Corymbia brachycarpa is a species of tree that is endemic to central Queensland. It has rough, tessellated bark on the trunk and branches, lance-shaped adult leaves, flower buds in groups of seven, creamy white flowers and urn-shaped to barrel-shaped fruit.

Corymbia brachycarpa
Scientific classification edit
Kingdom: Plantae
Clade: Tracheophytes
Clade: Angiosperms
Clade: Eudicots
Clade: Rosids
Order: Myrtales
Family: Myrtaceae
Genus: Corymbia
Species:
C. brachycarpa
Binomial name
Corymbia brachycarpa
Synonyms[1]

Eucalyptus brachycarpa D.J.Carr & S.G.M.Carr

DescriptionEdit

Corymbia brachycarpa is a tree that typically grows to a height of 15 m (49 ft) and forms a lignotuber. It has rough, tessellated, brown to grey bark on the trunk and branches. Young plants and coppice regrowth have dark green leaves that are paler on the lower surface, linear to oblong or narrow lance-shaped, 70–115 mm (2.8–4.5 in) long and 4–11 mm (0.16–0.43 in) wide. Adult leaves are dark green above, paler below, lance-shaped, 80–150 mm (3.1–5.9 in) long and 9–21 mm (0.35–0.83 in) wide, tapering to a petiole 10–30 mm (0.39–1.18 in) long. The flower buds are arranged on the ends of branchlets on a branched peduncle each branch of the peduncle with seven buds on pedicels 2–12 mm (0.079–0.472 in) long. Mature buds are oval to pear-shaped, about 6 mm (0.24 in) long and 5 mm (0.20 in) wide with a rounded to conical operculum. The flowers are creamy white and the fruit is a woody urn-shaped to barrel-shaped capsule 13–18 mm (0.51–0.71 in) long and 10–15 mm (0.39–0.59 in) wide with the valves enclosed in the fruit.[2][3]

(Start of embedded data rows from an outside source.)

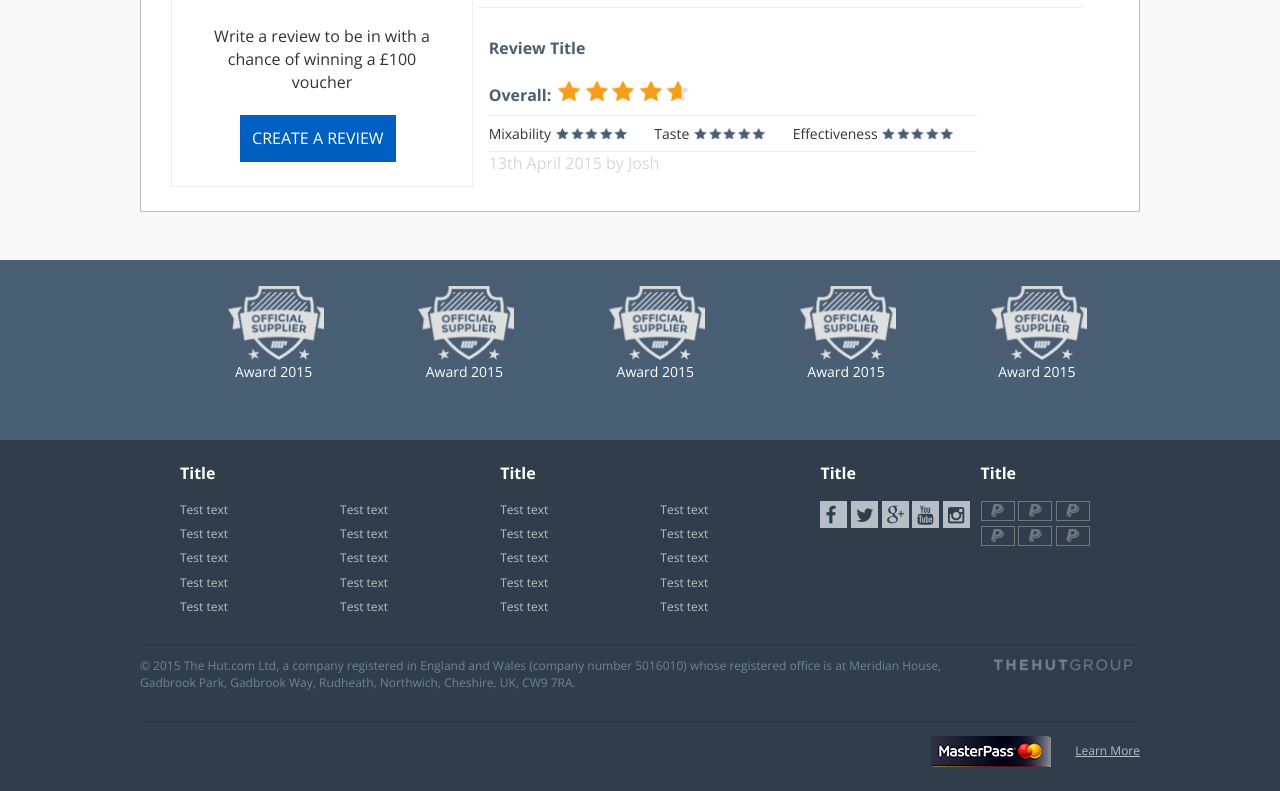
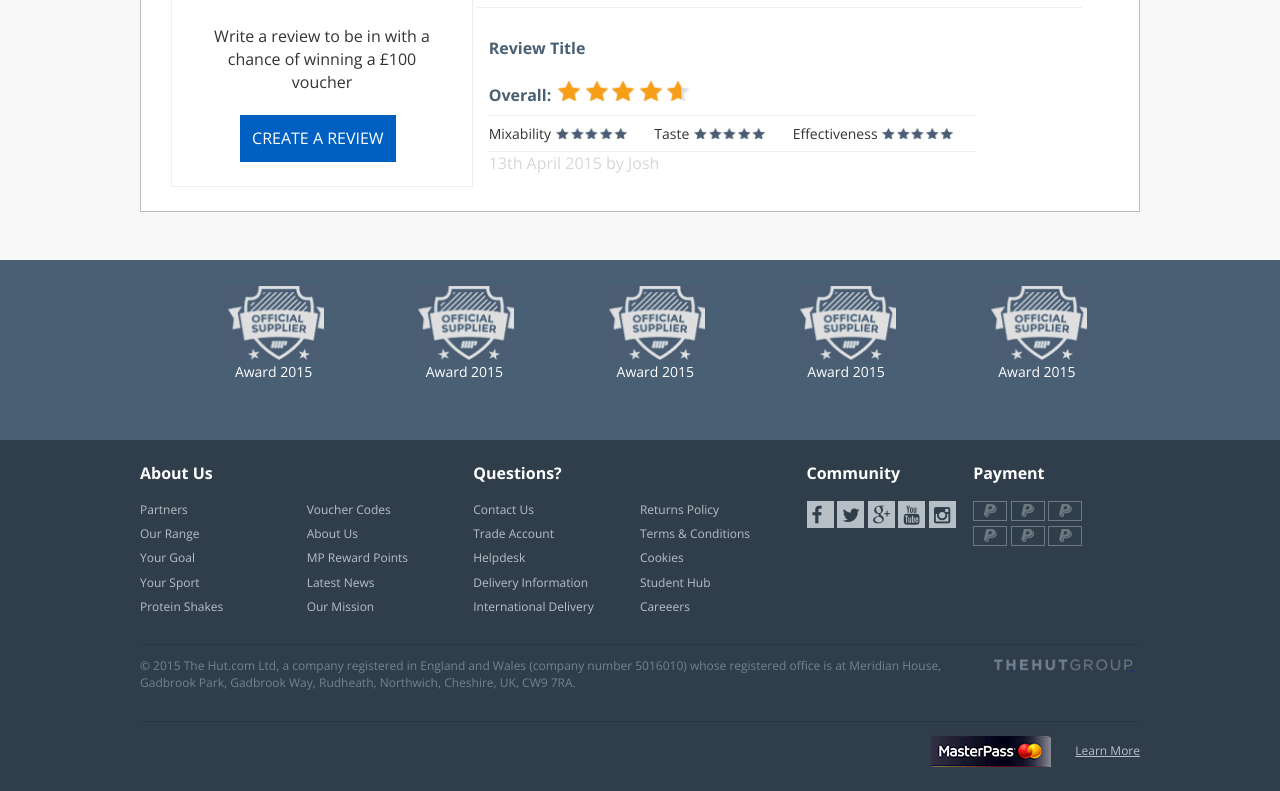
Before and after one commit to Jahans3/hutgroup, a plain HTML site: page index.html in a window 1280 px wide. Shown: the part 1659-2450 px from the top of the page. Drawn offline with nearby package versions, Linux system fonts and the light colour scheme.

Commit message:
fixed footer padding, changed some text

```diff
--- a/assets/styles/_custom.scss
+++ b/assets/styles/_custom.scss
@@ -1221,6 +1221,7 @@ background-color: #ededed;
 	margin: 0;
 	margin-left: auto;
 	margin-right: auto;
+	padding-left: 0;
 	li {
 		display: inline-block;
 		width: 16.3%;
--- a/index.html
+++ b/index.html
@@ -662,48 +662,48 @@
   </div>
   <div class="footer-links">
     <ul class="footer-link-titles">
-      <li><a href="#">Title</a></li>
+      <li><a href="#">About Us</a></li>
       <li></li>
-      <li><a href="#">Title</a></li>
+      <li><a href="#">Questions?</a></li>
       <li></li>
-      <li><a href="#">Title</a></li>
-      <li><a href="#">Title</a></li>
+      <li><a href="#">Community</a></li>
+      <li><a href="#">Payment</a></li>
     </ul>
     <ul class="footer-links-text">
       <li class="links-li">
         <ul>
-          <li><a href="#">Test text</a></li>
-          <li><a href="#">Test text</a></li>
-          <li><a href="#">Test text</a></li>
-          <li><a href="#">Test text</a></li>
-          <li><a href="#">Test text</a></li>
+          <li><a href="#">Partners</a></li>
+          <li><a href="#">Our Range</a></li>
+          <li><a href="#">Your Goal</a></li>
+          <li><a href="#">Your Sport</a></li>
+          <li><a href="#">Protein Shakes</a></li>
         </ul>
       </li>
       <li class="links-li">
         <ul>
-          <li><a href="#">Test text</a></li>
-          <li><a href="#">Test text</a></li>
-          <li><a href="#">Test text</a></li>
-          <li><a href="#">Test text</a></li>
-          <li><a href="#">Test text</a></li>
+          <li><a href="#">Voucher Codes</a></li>
+          <li><a href="#">About Us</a></li>
+          <li><a href="#">MP Reward Points</a></li>
+          <li><a href="#">Latest News</a></li>
+          <li><a href="#">Our Mission</a></li>
         </ul>
       </li>
       <li class="links-li">
         <ul>
-          <li><a href="#">Test text</a></li>
-          <li><a href="#">Test text</a></li>
-          <li><a href="#">Test text</a></li>
-          <li><a href="#">Test text</a></li>
-          <li><a href="#">Test text</a></li>
+          <li><a href="#">Contact Us</a></li>
+          <li><a href="#">Trade Account</a></li>
+          <li><a href="#">Helpdesk</a></li>
+          <li><a href="#">Delivery Information</a></li>
+          <li><a href="#">International Delivery</a></li>
         </ul>
       </li>
       <li class="links-li">
         <ul>
-          <li><a href="#">Test text</a></li>
-          <li><a href="#">Test text</a></li>
-          <li><a href="#">Test text</a></li>
-          <li><a href="#">Test text</a></li>
-          <li><a href="#">Test text</a></li>
+          <li><a href="#">Returns Policy</a></li>
+          <li><a href="#">Terms &amp; Conditions</a></li>
+          <li><a href="#">Cookies</a></li>
+          <li><a href="#">Student Hub</a></li>
+          <li><a href="#">Careeers</a></li>
         </ul>
       </li>
       <li class="links-li inline">
```
Also changed, not shown: assets/styles/app.css.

Taxonomy and namingEdit

This eucalypt was first formally described in 1987 by Denis Carr and Stella Carr and was given the name Eucalyptus brachycarpa.[4] In 1995 Ken Hill and Lawrie Johnson changed the name to Corymbia brachycarpa.[3][5] The specific epithet (brachycarpa) is derived from ancient Greek words meaning "short" and "fruit".[2]

Distribution and habitatEdit

Corymbia brachycarpa mostly grows in deep sand with an understorey of Triodia, other trees and shrubs. It is found in central Queensland including in the White Mountains and south to near Barcaldine, Alpha and Blackall.[2][3]

Conservation statusEdit

This eucalypt is listed as of "least concern" under the Queensland Government Nature Conservation Act 1992.[6]

See alsoEdit

List of Corymbia species

ReferencesEdit

  1. ^ a b "Corymbia brachycarpa". Australian Plant Census. Retrieved 1 February 2020.
  2. ^ a b c "Corymbia brachycarpa". Euclid: Centre for Australian National Biodiversity Research. Retrieved 1 February 2020.
  3. ^ a b c Hill, Kenneth D.; Johnson, Lawrence A.S. (13 December 1995). "Systematic studies in the eucalypts. 7. A revision of the bloodwoods, genus Corymbia (Myrtaceae)". Telopea. 6 (2–3): 281–282. doi:10.7751/telopea19953017.
  4. ^ "Eucalyptus brachycarpa". APNI. Retrieved 1 February 2020.
  5. ^ "Corymbia brachycarpa". APNI. Retrieved 1 February 2020.
  6. ^ "Species profile - Corymbia brachycarpa". The State of Queensland. Retrieved 1 February 2020.